We are introducing InsideOna to share stories and experiences we have building a social enterprise tech startup. Roy started 6 months ago at Ona as a software engineer.
What's your tech background?
I come from a PHP/Java background, being mostly self-taught. I thought I was a hard-core developer, but joining well-seasoned engineers such as Peter, Dickson and Larry has been quite the experience for me. From jumping into new languages like Python & Clojure, starting with test-driven development, learning new DevOps tools and strategies, pair programming, to going through application deployment and tough code reviews — it’s been arduous, but a developer’s paradise for me.
What are you working on?
I’m currently on Ona’s core product, OnaData, which has a mature and well-established codebase. Being on it has improved my understanding of the standards on which web applications should be built. And, I’ve been learning Clojure (Clojure is a functional programming language in the Lisp family).
What's it like working in a Clojure shop?
I’ve been using Clojure for 3 months. Learning Clojure will force you to change the way you think around solving problems, whether you are an OOP enthusiast or an expert with scripting languages such as Python and PHP. Clojure provides a completely different paradigm of building applications. When I started, I definitely asked myself — Why would someone put effort into learning and using it? [laughs].
So, why use Clojure?
One of the things that has stood out is that Clojure is concise. It requires very little code to program complex operations. It is also expressive and elegant. Its syntax is consistent and basic, but strict, forcing you to structure your code elegantly by default. Clojure runs on the JVM and leverages existing Java classes. That’s right — you can import and use Java classes and methods in Clojure code!
Thus far, building Ona’s new front-end with Clojure/ClojureScript has been rewarding. It has simplified basic code requirements such as modularity, simplicity and readability; allowing us to focus more on problem solving and working on the functionality.
Is it easy to pick up Clojure, despite requiring a different paradigm of building applications?

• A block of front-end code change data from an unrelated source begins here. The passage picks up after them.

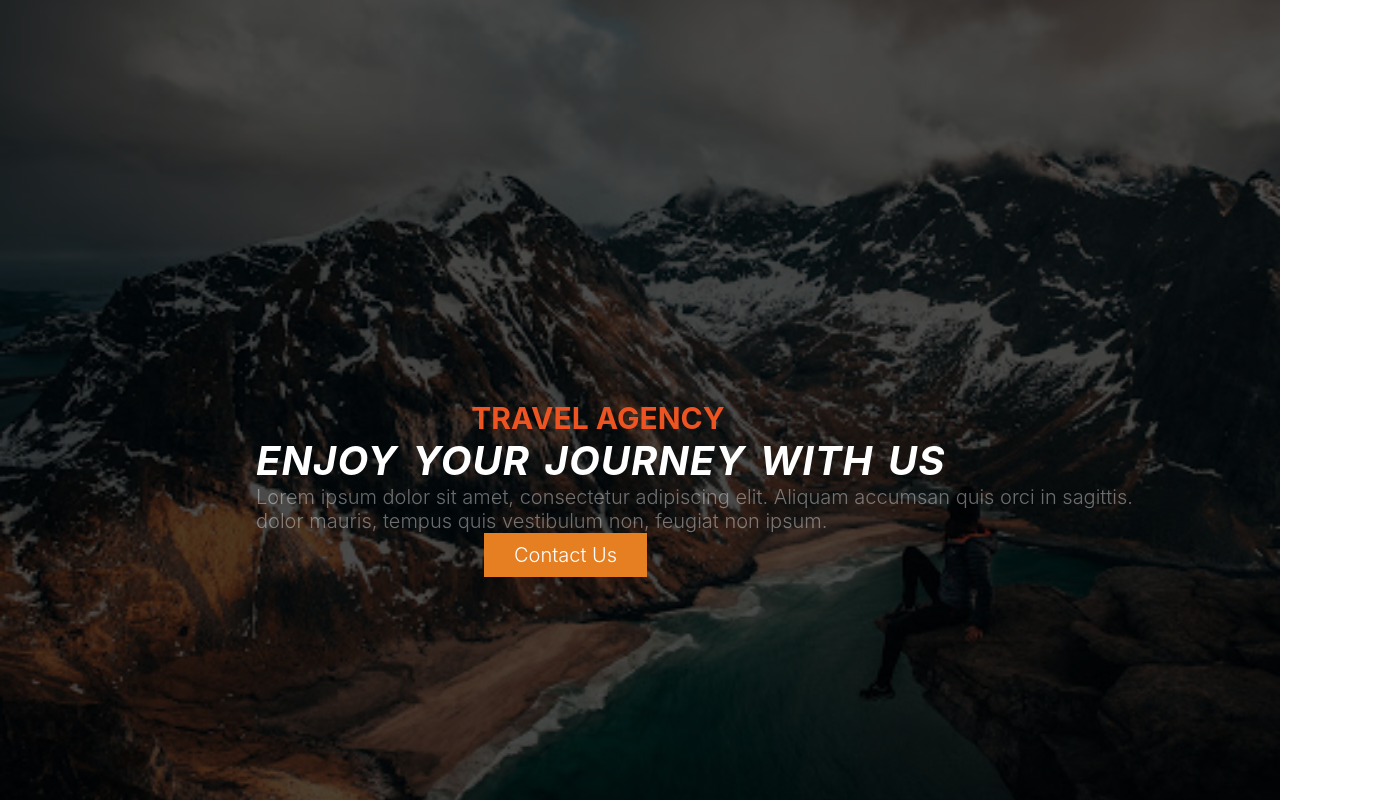
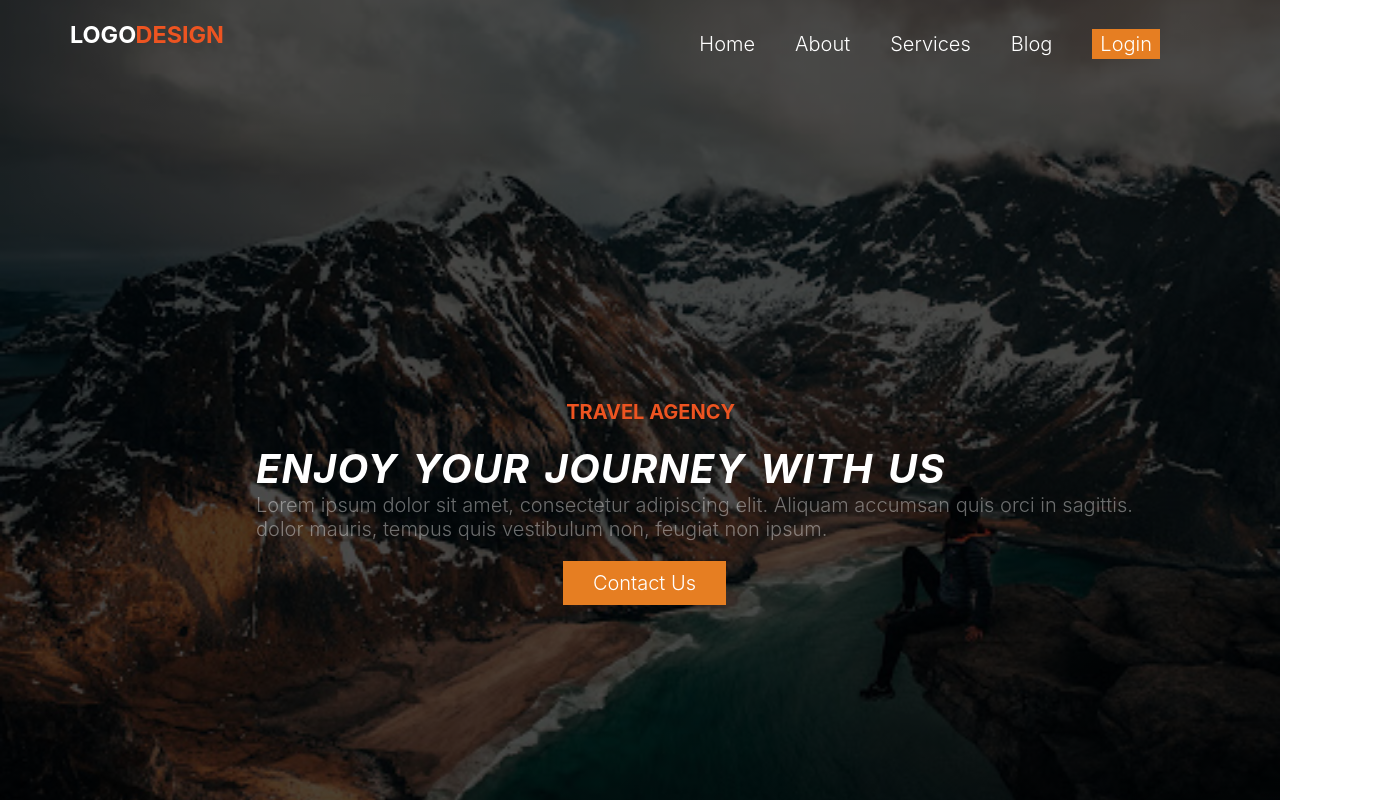
Before and after one commit to mchomvus4/project02, a React (Create React App) app: page / in a window 1280 px wide. Shown: the whole page, 1396 px wide, since content can reach past the window. Built offline with nearby package versions, Linux system fonts and the light colour scheme.

Commit message:
files updated

```diff
--- a/src/components/NavBar/NavBar.js
+++ b/src/components/NavBar/NavBar.js
@@ -1,11 +1,26 @@
 import React from 'react'
 import './Style.css';
-import '../Grid.css';
+
 function NavBar() {
     return (
         <div>
-            <body>
-                <header>
+
+            <header>
+                <nav>
+                    <div className="row">
+                        <h3 className="logedesign"><span className="logo">LOGO</span>&nbsp;<span className="design">DESIGN</span></h3>
+                        <ul className="main-nav">
+                            <li><a href="#">Home</a></li>
+                            <li><a href="#">About</a></li>
+                            <li><a href="#">Services</a></li>
+                            <li><a href="#">Blog</a></li>
+                            <li className="login"><a href="#">Login</a></li>
+
+
+
+                        </ul>
+                    </div>
+                </nav>
                     <div className="travel-text-box">
                         <h2 className="travel">Travel Agency</h2>
                         <h1>Enjoy Your Journey with US</h1>
@@ -13,7 +28,7 @@ function NavBar() {
                         <a className="btn-btn-contact" href ="#">Contact Us</a>
                     </div>
                 </header>
-            </body>
+
         </div>
     )
 }
--- a/src/components/NavBar/Style.css
+++ b/src/components/NavBar/Style.css
@@ -8,15 +8,16 @@ header{
 
 .travel-text-box{
     position: absolute;
-    width: 1140px;
     top: 50%;
     left: 20%;
 }
 .travel{
     color: #ed5421;
     text-align: center;
-    margin-right:40%;
+    margin-right:10%;
     text-transform: uppercase;
+    margin-bottom: 20px;
+    font-size: 20px;
 }
 h1{
     margin: 0;
@@ -31,13 +32,59 @@ h1{
     color: #fff;
     opacity: 0.4;
 }
-.btn-btn-contact{
+
+.btn-btn-contact:link,
+.btn-btn-contact:visited{
     display: inline-block;
     padding: 10px 30px;
     font-weight: 300;
     text-decoration: none;
     background-color: #e67e22;
     color: #fff;
-    margin-left: 20%;
 
 }
+.btn-btn-contact:hover,
+.btn-btn-contact:active{
+    background-color: #61b69d;
+}
+.btn-btn-contact{
+    margin-top: 20px;
+    margin-left: 35%;
+    transition: background-color 0.4s, border 0.4s, color 0.4s;
+}
+.design{
+    color: #ed5421;
+    position: absolute;
+    margin-top: 20px;
+    margin-left: 60px;
+
+
+}
+.logo{
+    color: #fff;
+    position: absolute;
+    margin-top: 20px;
+}
+.logo,
+.design{
+    float: left;
+}
+.main-nav{
+    float: right;
+    list-style: none;
+    margin-right: 50px;
+
+}
+.main-nav li{
+    display: inline-block;
+    margin-left: 40px;
+}
+.main-nav li a{
+    color: #fff;
+    text-decoration: none;
+}
+ .login{
+    background-color: #e67e22;
+    padding: 3px 8px;
+
+}
```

Getting started with Clojure is straightforward. The setup is simple — all you need is a JVM and Leiningen. In a few minutes you can start experimenting with it interactively in the REPL. We are nowhere near tapping the full potential of Clojure, but I’m confident that as we continue developing in it, it will improve productivity as well as the performance and stability of our apps.
Any parting thoughts?
Just about the developers here. Ona has a thriving culture that requires learning, promotes using and contributing to open-source tools, and — I know this will sound schmaltzy — encourages you to be the engineer that you want to be.
Look out for a post from the Ona team with tips on using Clojure.